***** Exercise inputs

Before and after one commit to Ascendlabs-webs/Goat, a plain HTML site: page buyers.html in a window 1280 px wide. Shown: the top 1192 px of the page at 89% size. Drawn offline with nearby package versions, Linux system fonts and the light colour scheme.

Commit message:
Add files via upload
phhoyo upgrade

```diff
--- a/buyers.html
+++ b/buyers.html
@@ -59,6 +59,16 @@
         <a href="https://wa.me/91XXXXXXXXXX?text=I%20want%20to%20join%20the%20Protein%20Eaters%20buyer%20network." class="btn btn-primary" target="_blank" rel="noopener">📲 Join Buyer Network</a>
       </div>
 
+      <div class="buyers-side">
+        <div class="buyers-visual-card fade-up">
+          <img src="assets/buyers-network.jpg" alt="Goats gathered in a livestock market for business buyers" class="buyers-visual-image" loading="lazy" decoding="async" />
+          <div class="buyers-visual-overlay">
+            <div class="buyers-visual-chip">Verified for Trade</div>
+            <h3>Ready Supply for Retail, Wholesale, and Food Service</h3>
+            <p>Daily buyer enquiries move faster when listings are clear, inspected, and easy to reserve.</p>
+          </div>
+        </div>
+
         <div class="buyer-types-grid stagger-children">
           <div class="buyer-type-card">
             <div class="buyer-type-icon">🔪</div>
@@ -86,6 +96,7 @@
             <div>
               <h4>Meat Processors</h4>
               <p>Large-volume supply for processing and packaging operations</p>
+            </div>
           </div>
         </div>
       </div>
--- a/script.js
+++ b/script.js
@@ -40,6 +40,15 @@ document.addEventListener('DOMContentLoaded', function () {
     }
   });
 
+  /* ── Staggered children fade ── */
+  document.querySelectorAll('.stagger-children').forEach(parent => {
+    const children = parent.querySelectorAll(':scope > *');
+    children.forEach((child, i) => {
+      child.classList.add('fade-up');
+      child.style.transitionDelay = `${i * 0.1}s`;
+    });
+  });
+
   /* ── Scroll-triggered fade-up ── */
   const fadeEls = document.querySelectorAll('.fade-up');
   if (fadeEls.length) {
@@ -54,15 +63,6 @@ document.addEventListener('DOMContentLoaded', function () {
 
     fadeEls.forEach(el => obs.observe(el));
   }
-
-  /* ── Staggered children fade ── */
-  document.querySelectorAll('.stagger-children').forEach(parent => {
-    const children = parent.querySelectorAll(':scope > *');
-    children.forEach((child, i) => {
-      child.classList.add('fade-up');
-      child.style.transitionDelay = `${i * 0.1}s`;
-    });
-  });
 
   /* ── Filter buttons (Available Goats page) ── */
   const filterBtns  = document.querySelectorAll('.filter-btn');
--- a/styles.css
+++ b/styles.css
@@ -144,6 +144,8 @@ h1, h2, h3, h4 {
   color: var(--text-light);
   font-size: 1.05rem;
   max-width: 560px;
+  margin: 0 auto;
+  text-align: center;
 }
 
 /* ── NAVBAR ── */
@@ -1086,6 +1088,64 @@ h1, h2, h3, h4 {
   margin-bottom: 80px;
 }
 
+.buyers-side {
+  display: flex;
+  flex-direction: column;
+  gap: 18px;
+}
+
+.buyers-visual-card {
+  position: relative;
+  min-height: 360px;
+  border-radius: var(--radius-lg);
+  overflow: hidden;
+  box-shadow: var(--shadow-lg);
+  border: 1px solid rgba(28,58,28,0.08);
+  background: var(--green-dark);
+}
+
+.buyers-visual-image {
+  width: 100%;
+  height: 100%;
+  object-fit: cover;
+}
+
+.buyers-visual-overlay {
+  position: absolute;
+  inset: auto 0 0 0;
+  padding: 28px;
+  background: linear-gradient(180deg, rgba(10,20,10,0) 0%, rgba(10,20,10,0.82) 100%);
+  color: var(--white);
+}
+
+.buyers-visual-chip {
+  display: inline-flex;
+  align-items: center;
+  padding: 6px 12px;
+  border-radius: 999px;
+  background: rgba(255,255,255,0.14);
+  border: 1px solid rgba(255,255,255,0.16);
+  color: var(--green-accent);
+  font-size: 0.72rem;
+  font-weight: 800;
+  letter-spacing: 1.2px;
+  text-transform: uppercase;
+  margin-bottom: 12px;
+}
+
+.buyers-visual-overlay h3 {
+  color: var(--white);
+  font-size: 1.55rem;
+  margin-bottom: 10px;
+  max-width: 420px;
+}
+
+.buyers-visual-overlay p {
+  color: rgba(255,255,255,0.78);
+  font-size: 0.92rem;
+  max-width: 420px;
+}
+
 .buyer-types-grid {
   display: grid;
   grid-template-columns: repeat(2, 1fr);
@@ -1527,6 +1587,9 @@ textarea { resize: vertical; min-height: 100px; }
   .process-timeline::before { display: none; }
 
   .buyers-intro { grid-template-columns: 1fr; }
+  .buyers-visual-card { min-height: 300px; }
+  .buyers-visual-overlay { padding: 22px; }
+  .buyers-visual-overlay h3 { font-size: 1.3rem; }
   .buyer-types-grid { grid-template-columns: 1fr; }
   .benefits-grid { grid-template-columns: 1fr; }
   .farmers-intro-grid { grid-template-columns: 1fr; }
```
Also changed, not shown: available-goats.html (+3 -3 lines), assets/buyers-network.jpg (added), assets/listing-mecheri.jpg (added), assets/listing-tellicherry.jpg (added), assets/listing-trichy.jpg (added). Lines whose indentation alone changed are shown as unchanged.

**********

_Your instructions_
Copy out the full set of records precisely, leaving nothing out.

_Task response_
Before and after one commit to Ascendlabs-webs/Goat, a plain HTML site: page buyers.html in a window 1280 px wide. Shown: the top 1192 px of the page at 89% size. Drawn offline with nearby package versions, Linux system fonts and the light colour scheme.

Commit message:
Add files via upload
phhoyo upgrade

```diff
--- a/buyers.html
+++ b/buyers.html
@@ -59,6 +59,16 @@
         <a href="https://wa.me/91XXXXXXXXXX?text=I%20want%20to%20join%20the%20Protein%20Eaters%20buyer%20network." class="btn btn-primary" target="_blank" rel="noopener">📲 Join Buyer Network</a>
       </div>
 
+      <div class="buyers-side">
+        <div class="buyers-visual-card fade-up">
+          <img src="assets/buyers-network.jpg" alt="Goats gathered in a livestock market for business buyers" class="buyers-visual-image" loading="lazy" decoding="async" />
+          <div class="buyers-visual-overlay">
+            <div class="buyers-visual-chip">Verified for Trade</div>
+            <h3>Ready Supply for Retail, Wholesale, and Food Service</h3>
+            <p>Daily buyer enquiries move faster when listings are clear, inspected, and easy to reserve.</p>
+          </div>
+        </div>
+
         <div class="buyer-types-grid stagger-children">
           <div class="buyer-type-card">
             <div class="buyer-type-icon">🔪</div>
@@ -86,6 +96,7 @@
             <div>
               <h4>Meat Processors</h4>
               <p>Large-volume supply for processing and packaging operations</p>
+            </div>
           </div>
         </div>
       </div>
--- a/script.js
+++ b/script.js
@@ -40,6 +40,15 @@ document.addEventListener('DOMContentLoaded', function () {
     }
   });
 
+  /* ── Staggered children fade ── */
+  document.querySelectorAll('.stagger-children').forEach(parent => {
+    const children = parent.querySelectorAll(':scope > *');
+    children.forEach((child, i) => {
+      child.classList.add('fade-up');
+      child.style.transitionDelay = `${i * 0.1}s`;
+    });
+  });
+
   /* ── Scroll-triggered fade-up ── */
   const fadeEls = document.querySelectorAll('.fade-up');
   if (fadeEls.length) {
@@ -54,15 +63,6 @@ document.addEventListener('DOMContentLoaded', function () {
 
     fadeEls.forEach(el => obs.observe(el));
   }
-
-  /* ── Staggered children fade ── */
-  document.querySelectorAll('.stagger-children').forEach(parent => {
-    const children = parent.querySelectorAll(':scope > *');
-    children.forEach((child, i) => {
-      child.classList.add('fade-up');
-      child.style.transitionDelay = `${i * 0.1}s`;
-    });
-  });
 
   /* ── Filter buttons (Available Goats page) ── */
   const filterBtns  = document.querySelectorAll('.filter-btn');
--- a/styles.css
+++ b/styles.css
@@ -144,6 +144,8 @@ h1, h2, h3, h4 {
   color: var(--text-light);
   font-size: 1.05rem;
   max-width: 560px;
+  margin: 0 auto;
+  text-align: center;
 }
 
 /* ── NAVBAR ── */
@@ -1086,6 +1088,64 @@ h1, h2, h3, h4 {
   margin-bottom: 80px;
 }
 
+.buyers-side {
+  display: flex;
+  flex-direction: column;
+  gap: 18px;
+}
+
+.buyers-visual-card {
+  position: relative;
+  min-height: 360px;
+  border-radius: var(--radius-lg);
+  overflow: hidden;
+  box-shadow: var(--shadow-lg);
+  border: 1px solid rgba(28,58,28,0.08);
+  background: var(--green-dark);
+}
+
+.buyers-visual-image {
+  width: 100%;
+  height: 100%;
+  object-fit: cover;
+}
+
+.buyers-visual-overlay {
+  position: absolute;
+  inset: auto 0 0 0;
+  padding: 28px;
+  background: linear-gradient(180deg, rgba(10,20,10,0) 0%, rgba(10,20,10,0.82) 100%);
+  color: var(--white);
+}
+
+.buyers-visual-chip {
+  display: inline-flex;
+  align-items: center;
+  padding: 6px 12px;
+  border-radius: 999px;
+  background: rgba(255,255,255,0.14);
+  border: 1px solid rgba(255,255,255,0.16);
+  color: var(--green-accent);
+  font-size: 0.72rem;
+  font-weight: 800;
+  letter-spacing: 1.2px;
+  text-transform: uppercase;
+  margin-bottom: 12px;
+}
+
+.buyers-visual-overlay h3 {
+  color: var(--white);
+  font-size: 1.55rem;
+  margin-bottom: 10px;
+  max-width: 420px;
+}
+
+.buyers-visual-overlay p {
+  color: rgba(255,255,255,0.78);
+  font-size: 0.92rem;
+  max-width: 420px;
+}
+
 .buyer-types-grid {
   display: grid;
   grid-template-columns: repeat(2, 1fr);
@@ -1527,6 +1587,9 @@ textarea { resize: vertical; min-height: 100px; }
   .process-timeline::before { display: none; }
 
   .buyers-intro { grid-template-columns: 1fr; }
+  .buyers-visual-card { min-height: 300px; }
+  .buyers-visual-overlay { padding: 22px; }
+  .buyers-visual-overlay h3 { font-size: 1.3rem; }
   .buyer-types-grid { grid-template-columns: 1fr; }
   .benefits-grid { grid-template-columns: 1fr; }
   .farmers-intro-grid { grid-template-columns: 1fr; }
```
Also changed, not shown: available-goats.html (+3 -3 lines), assets/buyers-network.jpg (added), assets/listing-mecheri.jpg (added), assets/listing-tellicherry.jpg (added), assets/listing-trichy.jpg (added). Lines whose indentation alone changed are shown as unchanged.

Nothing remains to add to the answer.